▸ **DATA IN THIS EXERCISE**:
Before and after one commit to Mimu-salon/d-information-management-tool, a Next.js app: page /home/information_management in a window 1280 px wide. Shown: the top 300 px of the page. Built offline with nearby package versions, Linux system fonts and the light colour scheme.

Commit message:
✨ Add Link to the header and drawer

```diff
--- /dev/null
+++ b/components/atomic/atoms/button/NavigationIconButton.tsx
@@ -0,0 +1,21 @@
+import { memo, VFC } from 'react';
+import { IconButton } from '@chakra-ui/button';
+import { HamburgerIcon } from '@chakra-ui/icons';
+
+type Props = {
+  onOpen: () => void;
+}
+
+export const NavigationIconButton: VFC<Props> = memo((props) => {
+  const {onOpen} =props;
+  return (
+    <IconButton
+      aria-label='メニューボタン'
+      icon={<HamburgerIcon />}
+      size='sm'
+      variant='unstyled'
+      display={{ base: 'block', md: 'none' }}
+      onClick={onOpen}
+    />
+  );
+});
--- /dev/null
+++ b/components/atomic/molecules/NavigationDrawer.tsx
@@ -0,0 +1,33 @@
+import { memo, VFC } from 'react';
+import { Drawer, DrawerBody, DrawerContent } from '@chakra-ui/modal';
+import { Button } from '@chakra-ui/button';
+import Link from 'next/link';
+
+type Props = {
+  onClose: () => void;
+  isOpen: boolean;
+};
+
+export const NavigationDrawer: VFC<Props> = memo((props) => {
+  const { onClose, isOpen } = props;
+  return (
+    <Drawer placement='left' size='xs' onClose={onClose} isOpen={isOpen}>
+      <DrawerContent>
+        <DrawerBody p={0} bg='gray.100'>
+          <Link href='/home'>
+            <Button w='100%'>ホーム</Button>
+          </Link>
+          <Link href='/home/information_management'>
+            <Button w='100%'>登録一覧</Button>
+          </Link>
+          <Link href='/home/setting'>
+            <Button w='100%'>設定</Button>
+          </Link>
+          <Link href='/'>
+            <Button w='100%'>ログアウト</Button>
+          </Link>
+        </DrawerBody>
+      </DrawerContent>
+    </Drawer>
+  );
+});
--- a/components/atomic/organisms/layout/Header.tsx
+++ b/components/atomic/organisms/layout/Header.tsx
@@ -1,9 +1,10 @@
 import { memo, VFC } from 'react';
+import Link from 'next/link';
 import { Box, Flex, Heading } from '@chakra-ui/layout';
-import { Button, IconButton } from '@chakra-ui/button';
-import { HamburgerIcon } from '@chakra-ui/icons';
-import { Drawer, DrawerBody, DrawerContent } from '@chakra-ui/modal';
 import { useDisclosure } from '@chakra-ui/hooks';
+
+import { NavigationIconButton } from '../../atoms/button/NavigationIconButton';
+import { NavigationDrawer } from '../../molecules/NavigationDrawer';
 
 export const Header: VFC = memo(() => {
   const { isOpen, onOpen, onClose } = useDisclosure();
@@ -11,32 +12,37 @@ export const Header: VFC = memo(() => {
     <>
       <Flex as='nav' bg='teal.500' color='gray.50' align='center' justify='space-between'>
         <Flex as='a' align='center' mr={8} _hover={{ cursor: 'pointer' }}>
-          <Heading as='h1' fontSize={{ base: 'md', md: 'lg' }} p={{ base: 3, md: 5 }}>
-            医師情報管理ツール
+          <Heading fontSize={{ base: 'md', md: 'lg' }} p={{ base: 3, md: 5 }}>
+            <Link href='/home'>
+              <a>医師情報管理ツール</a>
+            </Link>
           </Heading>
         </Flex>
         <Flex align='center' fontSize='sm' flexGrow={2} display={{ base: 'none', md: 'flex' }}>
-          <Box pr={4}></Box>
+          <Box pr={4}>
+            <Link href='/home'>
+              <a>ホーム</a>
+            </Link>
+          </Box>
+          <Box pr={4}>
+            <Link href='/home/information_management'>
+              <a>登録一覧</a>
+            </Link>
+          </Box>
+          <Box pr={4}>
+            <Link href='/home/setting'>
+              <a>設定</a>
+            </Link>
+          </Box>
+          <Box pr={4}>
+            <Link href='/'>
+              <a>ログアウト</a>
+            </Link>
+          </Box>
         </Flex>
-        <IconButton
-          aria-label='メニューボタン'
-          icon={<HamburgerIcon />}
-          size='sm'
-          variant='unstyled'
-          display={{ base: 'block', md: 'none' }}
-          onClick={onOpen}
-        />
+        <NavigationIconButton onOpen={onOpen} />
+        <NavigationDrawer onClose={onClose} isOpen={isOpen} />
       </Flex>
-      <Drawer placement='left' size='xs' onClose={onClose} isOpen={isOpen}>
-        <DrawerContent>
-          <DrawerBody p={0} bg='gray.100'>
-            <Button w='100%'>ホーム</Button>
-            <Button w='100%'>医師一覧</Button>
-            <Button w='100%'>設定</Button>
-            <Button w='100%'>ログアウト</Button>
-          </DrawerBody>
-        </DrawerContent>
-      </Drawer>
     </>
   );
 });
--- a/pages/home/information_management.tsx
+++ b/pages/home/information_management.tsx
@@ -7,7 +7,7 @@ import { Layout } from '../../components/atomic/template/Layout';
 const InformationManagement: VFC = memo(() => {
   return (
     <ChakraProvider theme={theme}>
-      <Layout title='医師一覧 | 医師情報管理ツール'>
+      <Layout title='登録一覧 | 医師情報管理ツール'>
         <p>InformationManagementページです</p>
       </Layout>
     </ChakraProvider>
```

▸ **GOAL OF THE EXERCISE**:
Your response should be the lines of the entries above that include the string "DrawerContent".

▸ **SOLUTION TO THE PROBLEM**:
+import { Drawer, DrawerBody, DrawerContent } from '@chakra-ui/modal';
+      <DrawerContent>
+      </DrawerContent>
-import { Drawer, DrawerBody, DrawerContent } from '@chakra-ui/modal';
-        <DrawerContent>
-        </DrawerContent>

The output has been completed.